#### WHAT YOU HAVE TO DO:
Which lines of the data below contain "window"? Please show them all.

===== INFORMATION =====

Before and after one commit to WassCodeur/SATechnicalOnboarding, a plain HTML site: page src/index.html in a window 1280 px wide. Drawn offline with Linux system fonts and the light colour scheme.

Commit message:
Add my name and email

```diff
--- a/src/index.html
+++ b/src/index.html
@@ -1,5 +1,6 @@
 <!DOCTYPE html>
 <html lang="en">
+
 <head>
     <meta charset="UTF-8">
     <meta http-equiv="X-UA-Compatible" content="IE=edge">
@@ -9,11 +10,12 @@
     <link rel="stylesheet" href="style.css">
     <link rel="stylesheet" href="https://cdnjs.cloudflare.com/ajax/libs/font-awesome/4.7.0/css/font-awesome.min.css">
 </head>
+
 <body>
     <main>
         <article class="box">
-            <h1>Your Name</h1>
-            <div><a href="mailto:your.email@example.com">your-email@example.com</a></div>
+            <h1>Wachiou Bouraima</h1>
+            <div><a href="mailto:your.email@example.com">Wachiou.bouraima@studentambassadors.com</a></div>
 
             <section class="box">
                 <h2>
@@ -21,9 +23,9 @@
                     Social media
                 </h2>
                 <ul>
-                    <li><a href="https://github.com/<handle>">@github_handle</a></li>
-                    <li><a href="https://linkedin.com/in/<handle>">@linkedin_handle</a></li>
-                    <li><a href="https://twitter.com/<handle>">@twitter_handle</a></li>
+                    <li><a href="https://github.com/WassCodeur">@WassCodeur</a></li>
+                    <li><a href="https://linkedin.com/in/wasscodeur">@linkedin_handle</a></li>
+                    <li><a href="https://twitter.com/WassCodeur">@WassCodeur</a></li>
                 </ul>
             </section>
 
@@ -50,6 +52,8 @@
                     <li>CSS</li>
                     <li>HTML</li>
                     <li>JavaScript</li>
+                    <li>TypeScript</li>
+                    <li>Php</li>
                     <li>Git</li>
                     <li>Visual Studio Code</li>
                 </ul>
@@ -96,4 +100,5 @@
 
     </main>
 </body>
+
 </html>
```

=====
===== INFORMATION =====

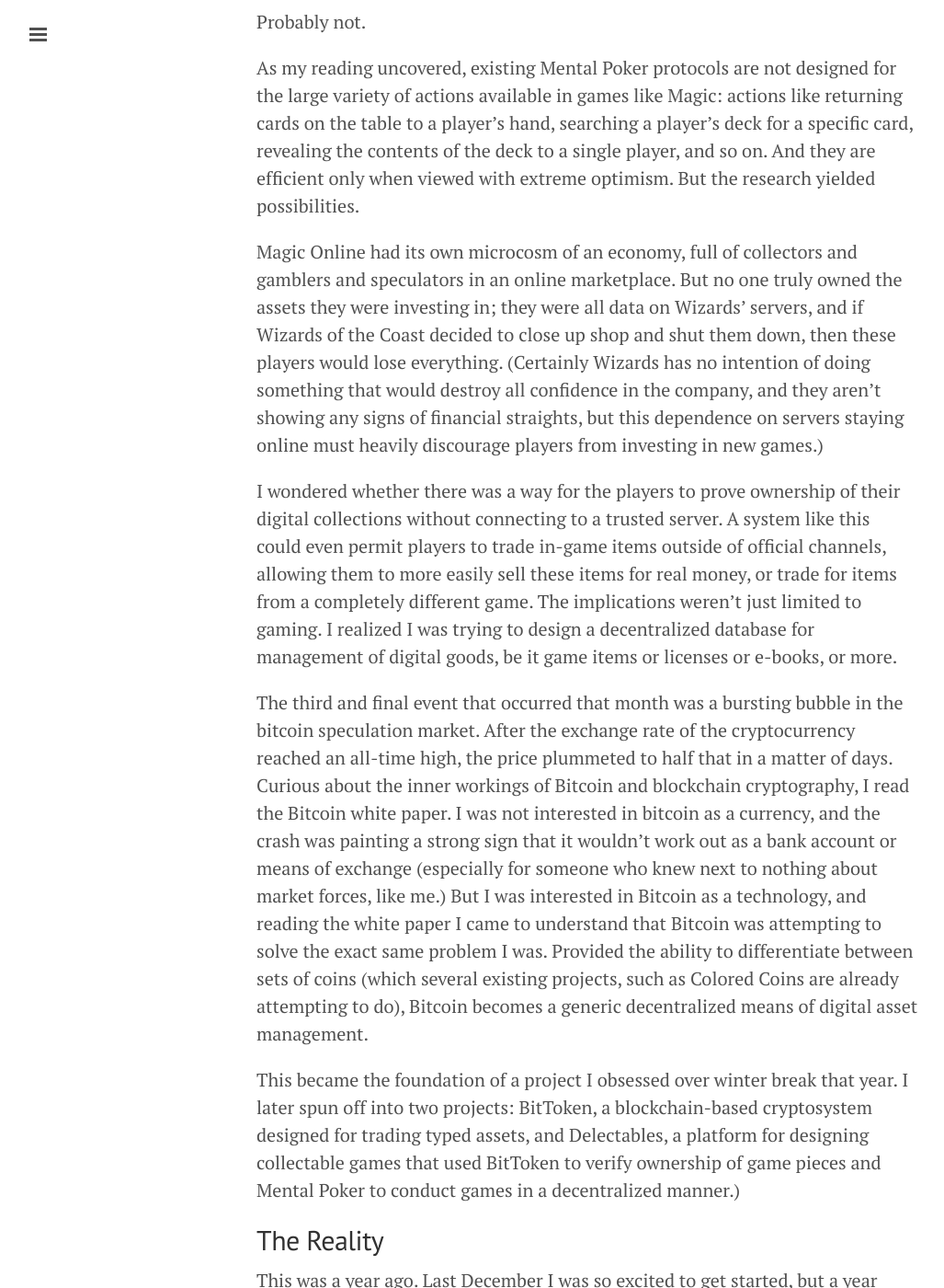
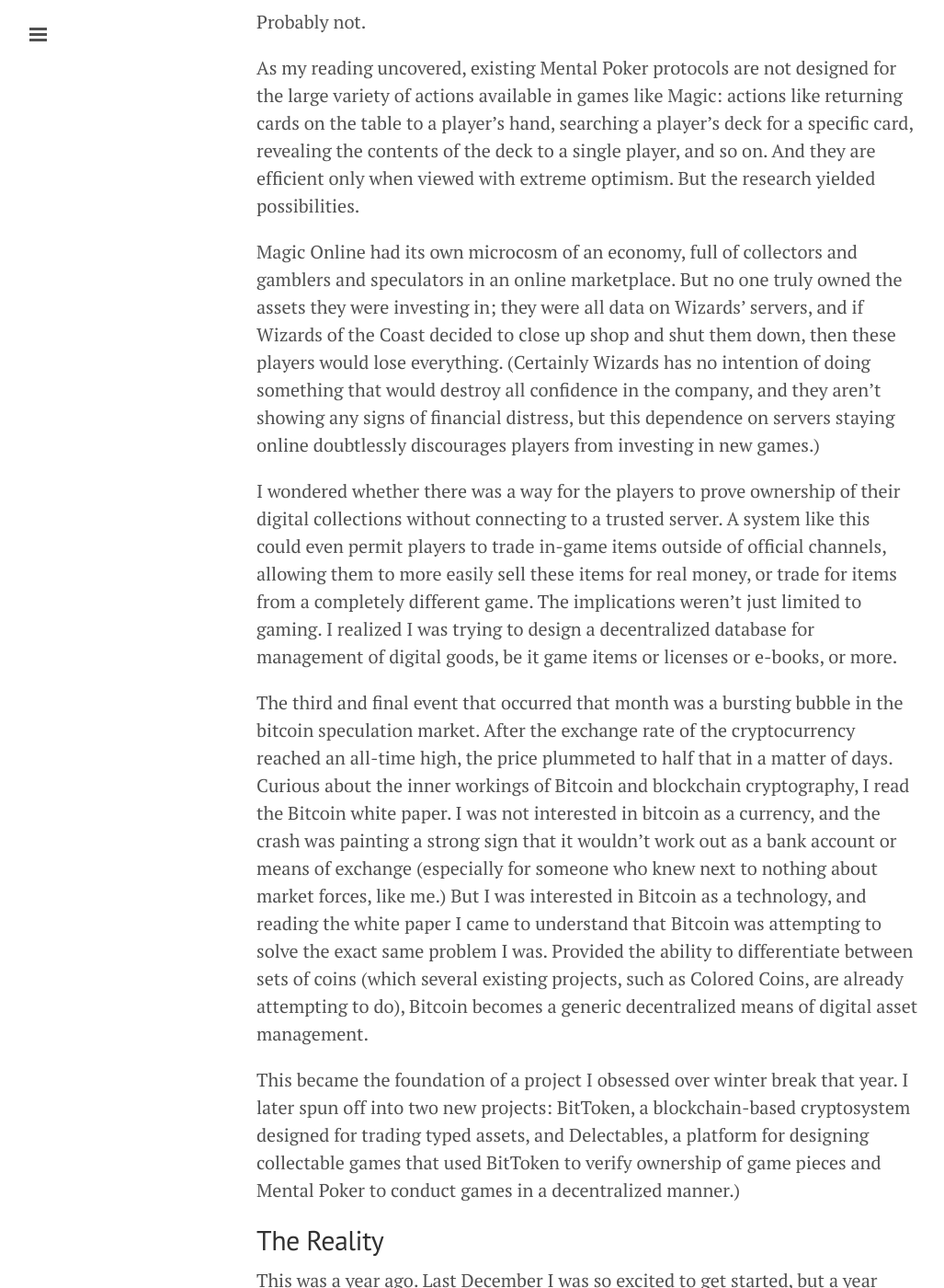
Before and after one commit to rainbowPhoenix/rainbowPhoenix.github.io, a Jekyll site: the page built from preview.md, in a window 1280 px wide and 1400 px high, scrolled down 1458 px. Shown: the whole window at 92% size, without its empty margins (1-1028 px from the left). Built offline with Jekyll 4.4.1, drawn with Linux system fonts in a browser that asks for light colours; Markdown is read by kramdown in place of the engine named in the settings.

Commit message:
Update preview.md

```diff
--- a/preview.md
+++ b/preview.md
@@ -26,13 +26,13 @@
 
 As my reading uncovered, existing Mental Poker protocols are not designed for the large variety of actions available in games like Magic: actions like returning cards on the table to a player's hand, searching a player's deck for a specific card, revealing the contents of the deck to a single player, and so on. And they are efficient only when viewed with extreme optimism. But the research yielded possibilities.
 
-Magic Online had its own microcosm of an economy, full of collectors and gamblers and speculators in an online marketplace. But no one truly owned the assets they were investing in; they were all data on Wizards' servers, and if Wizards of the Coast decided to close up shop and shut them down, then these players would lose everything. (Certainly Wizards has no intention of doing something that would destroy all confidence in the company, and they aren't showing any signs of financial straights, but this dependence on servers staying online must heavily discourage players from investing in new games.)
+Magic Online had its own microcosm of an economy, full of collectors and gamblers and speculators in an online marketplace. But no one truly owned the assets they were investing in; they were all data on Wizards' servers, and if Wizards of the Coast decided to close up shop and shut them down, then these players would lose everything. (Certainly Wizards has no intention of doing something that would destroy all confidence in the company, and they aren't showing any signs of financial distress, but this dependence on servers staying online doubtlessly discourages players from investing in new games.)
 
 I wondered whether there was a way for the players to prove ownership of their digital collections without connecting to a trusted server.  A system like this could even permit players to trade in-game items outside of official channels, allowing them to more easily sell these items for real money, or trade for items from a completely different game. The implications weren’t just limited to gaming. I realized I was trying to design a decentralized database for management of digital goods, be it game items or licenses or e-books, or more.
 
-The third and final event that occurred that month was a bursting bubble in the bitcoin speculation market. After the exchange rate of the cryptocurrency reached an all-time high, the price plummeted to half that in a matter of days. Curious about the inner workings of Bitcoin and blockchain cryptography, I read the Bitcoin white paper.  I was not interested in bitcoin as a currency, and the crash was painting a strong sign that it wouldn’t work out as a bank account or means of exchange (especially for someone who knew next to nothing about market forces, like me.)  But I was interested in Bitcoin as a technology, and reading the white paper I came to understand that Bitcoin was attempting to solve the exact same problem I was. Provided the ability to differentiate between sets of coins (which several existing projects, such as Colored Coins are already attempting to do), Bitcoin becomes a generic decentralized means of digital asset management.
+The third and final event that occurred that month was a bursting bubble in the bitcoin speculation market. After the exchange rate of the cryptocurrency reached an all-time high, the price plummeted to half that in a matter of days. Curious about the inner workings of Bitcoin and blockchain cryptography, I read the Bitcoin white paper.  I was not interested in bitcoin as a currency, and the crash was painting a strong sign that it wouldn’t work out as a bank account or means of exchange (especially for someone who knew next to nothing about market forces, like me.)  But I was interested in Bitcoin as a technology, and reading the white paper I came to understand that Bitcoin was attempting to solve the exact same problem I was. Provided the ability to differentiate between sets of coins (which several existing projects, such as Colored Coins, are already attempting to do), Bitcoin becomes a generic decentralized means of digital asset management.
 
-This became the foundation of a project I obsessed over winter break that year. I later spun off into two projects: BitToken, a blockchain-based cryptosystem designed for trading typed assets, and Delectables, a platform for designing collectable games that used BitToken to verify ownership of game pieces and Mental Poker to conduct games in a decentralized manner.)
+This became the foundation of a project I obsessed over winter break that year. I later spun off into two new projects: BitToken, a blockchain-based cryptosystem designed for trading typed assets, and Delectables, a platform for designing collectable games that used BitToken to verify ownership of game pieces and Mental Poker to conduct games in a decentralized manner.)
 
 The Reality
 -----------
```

=====

#### ANSWER TO THIS EXERCISE:
Before and after one commit to WassCodeur/SATechnicalOnboarding, a plain HTML site: page src/index.html in a window 1280 px wide. Drawn offline with Linux system fonts and the light colour scheme.
Before and after one commit to rainbowPhoenix/rainbowPhoenix.github.io, a Jekyll site: the page built from preview.md, in a window 1280 px wide and 1400 px high, scrolled down 1458 px. Shown: the whole window at 92% size, without its empty margins (1-1028 px from the left). Built offline with Jekyll 4.4.1, drawn with Linux system fonts in a browser that asks for light colours; Markdown is read by kramdown in place of the engine named in the settings.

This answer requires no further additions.